The measurement of calcemia is done on an empty stomach, in general from a simple blood test in the crease of the elbow. Most often, the doctor prescribes a dosage of the total calcium circulating in the blood. In some cases, to obtain a more accurate reflection of serum calcium, he will ask for a “corrected calcium” (which also takes into account the albumin assay) or more rarely an “ionized calcium” (active form of calcium). If the doctor suspects osteoporosis, he may, in addition to the “total calcium”, request a calcium dosage in the urine collected over 24 hours.

How to interpret the results?

Normal value

Total serum calcium is between 2.18 and 2.60 millimoles per liter (mmol/l). This balance is essential to allow the bones to regenerate daily. In a healthy person, a diet sufficiently rich in dairy products (2 per day) generally provides a sufficient amount of calcium. Be careful, taking certain medications such as antacids containing calcium salts, lithium or vitamin D can interfere with the test results.

Low value
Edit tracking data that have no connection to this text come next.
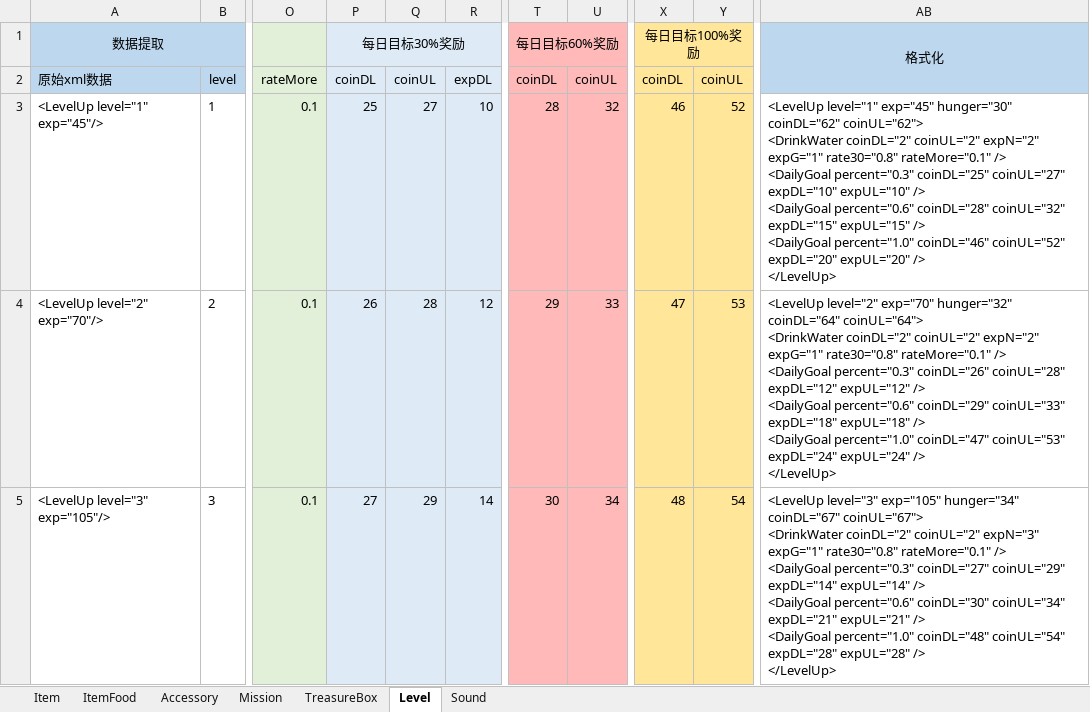
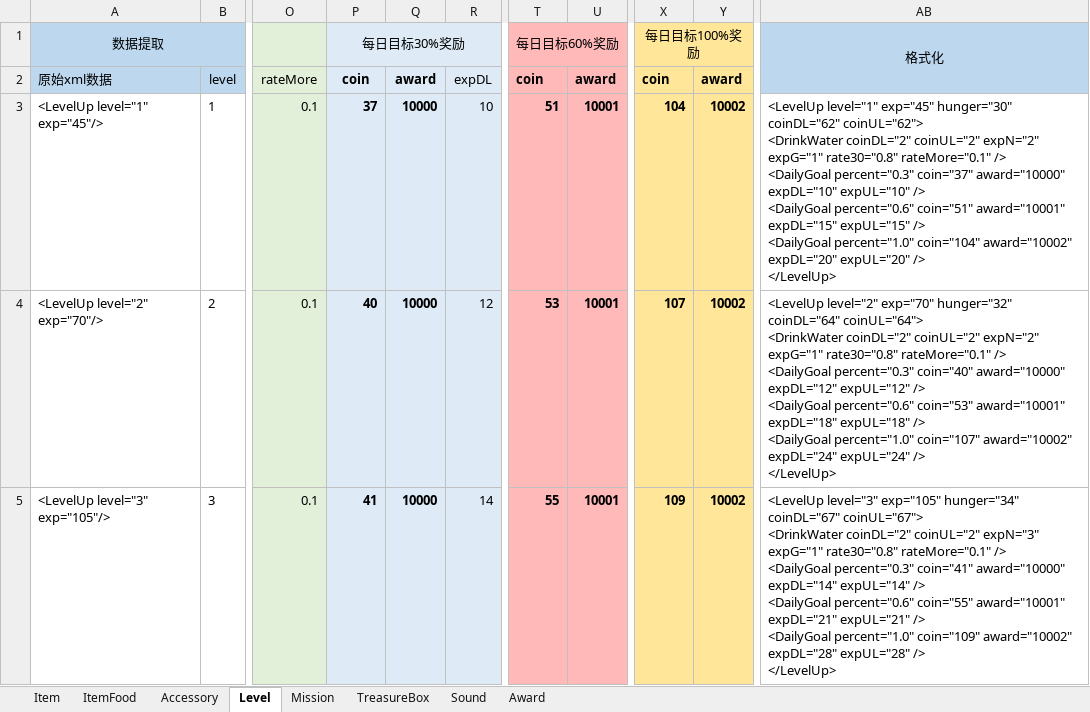
Before and after one commit to EarlyAnt/HankConfig, an Excel workbook: ConfigBuilder.xlsx, sheet Level, drawn as a sheet; only a part is shown, gaps mark what is left out; values as stored, in another font and other column widths than the file's, no borders; charts and pictures not drawn; ↵ is a line break in a cell; the diff covers the shown part only; the diff names each change by its address in the sheet, - before the commit and + after, or states it on an @@ line.

Commit message:
1.手工合并feature_award_config分支与master分支。 2.Accessory.xml配置文件同步了feature_award_config分支中修改的原有8个配饰的价格。 3.LevelConfig.xml配置文件同步了feature_award_config分支中修改的DailyGoal的30%，60%和100%的产出价值和产出规则。

```diff
--- a/ConfigBuilder.xlsx (sheet Level)
+++ b/ConfigBuilder.xlsx (sheet Level)
+sheet tab: Award
@@ sheet tab order changed: Item | ItemFood | Accessory | Level | Mission | TreasureBox | Sound | Award @@
-P2: coinDL
+P2: coin
-P2:Q5 bold: off
+P2:Q5 bold: on
-Q2: coinUL
+Q2: award
-T2: coinDL
+T2: coin
-T2:U5 bold: off
+T2:U5 bold: on
-U2: coinUL
+U2: award
-X2: coinDL
+X2: coin
-X2:Y5 bold: off
+X2:Y5 bold: on
-Y2: coinUL
+Y2: award
-P3: 25
+P3: 37
-Q3: 27
+Q3: 10000
-T3: 28
+T3: 51
-U3: 32
+U3: 10001
-X3: 46
+X3: 104
-Y3: 52
+Y3: 10002
-AB3: …<DailyGoal percent="0.3" coinDL="25" coinUL="27" expDL="10" expUL="10" /> ↵ <DailyGoal percent="0.6" coinDL="28" coinUL="32" expDL="15" expUL="15" /> ↵ <DailyGoal percent="1.0" coinDL="46" coinUL="52" expDL="20" expUL="20"…
+AB3: …<DailyGoal percent="0.3" coin="37" award="10000" expDL="10" expUL="10" /> ↵ <DailyGoal percent="0.6" coin="51" award="10001" expDL="15" expUL="15" /> ↵ <DailyGoal percent="1.0" coin="104" award="10002" expDL="20" expUL="20"…
-P4: 26
+P4: 40
-Q4: 28
+Q4: 10000
-T4: 29
+T4: 53
-U4: 33
+U4: 10001
-X4: 47
+X4: 107
-Y4: 53
+Y4: 10002
-AB4: …<DailyGoal percent="0.3" coinDL="26" coinUL="28" expDL="12" expUL="12" /> ↵ <DailyGoal percent="0.6" coinDL="29" coinUL="33" expDL="18" expUL="18" /> ↵ <DailyGoal percent="1.0" coinDL="47" coinUL="53" expDL="24" expUL="24"…
+AB4: …<DailyGoal percent="0.3" coin="40" award="10000" expDL="12" expUL="12" /> ↵ <DailyGoal percent="0.6" coin="53" award="10001" expDL="18" expUL="18" /> ↵ <DailyGoal percent="1.0" coin="107" award="10002" expDL="24" expUL="24"…
-P5: 27
+P5: 41
-Q5: 29
+Q5: 10000
-T5: 30
+T5: 55
-U5: 34
+U5: 10001
-X5: 48
+X5: 109
-Y5: 54
+Y5: 10002
-AB5: …<DailyGoal percent="0.3" coinDL="27" coinUL="29" expDL="14" expUL="14" /> ↵ <DailyGoal percent="0.6" coinDL="30" coinUL="34" expDL="21" expUL="21" /> ↵ <DailyGoal percent="1.0" coinDL="48" coinUL="54" expDL="28" expUL="28"…
+AB5: …<DailyGoal percent="0.3" coin="41" award="10000" expDL="14" expUL="14" /> ↵ <DailyGoal percent="0.6" coin="55" award="10001" expDL="21" expUL="21" /> ↵ <DailyGoal percent="1.0" coin="109" award="10002" expDL="28" expUL="28"…
```
Also changed, not shown: 679 edited cells and cell formats elsewhere in this sheet, sheet Accessory, sheet Item, charts or pictures, 2 other files.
When the calcium level is below 2.18 mmol/l, it is called hypocalcemia. This can lead to osteoporosis. It is most often linked to a vitamin D deficiency, a kidney tumour, a lack of absorption from the intestine or a deficiency in parathyroid hormone (hypoparathyroidism) caused by an autoimmune disease, the removal of the parathyroid glands during a thyroidectomy (removal of the thyroid).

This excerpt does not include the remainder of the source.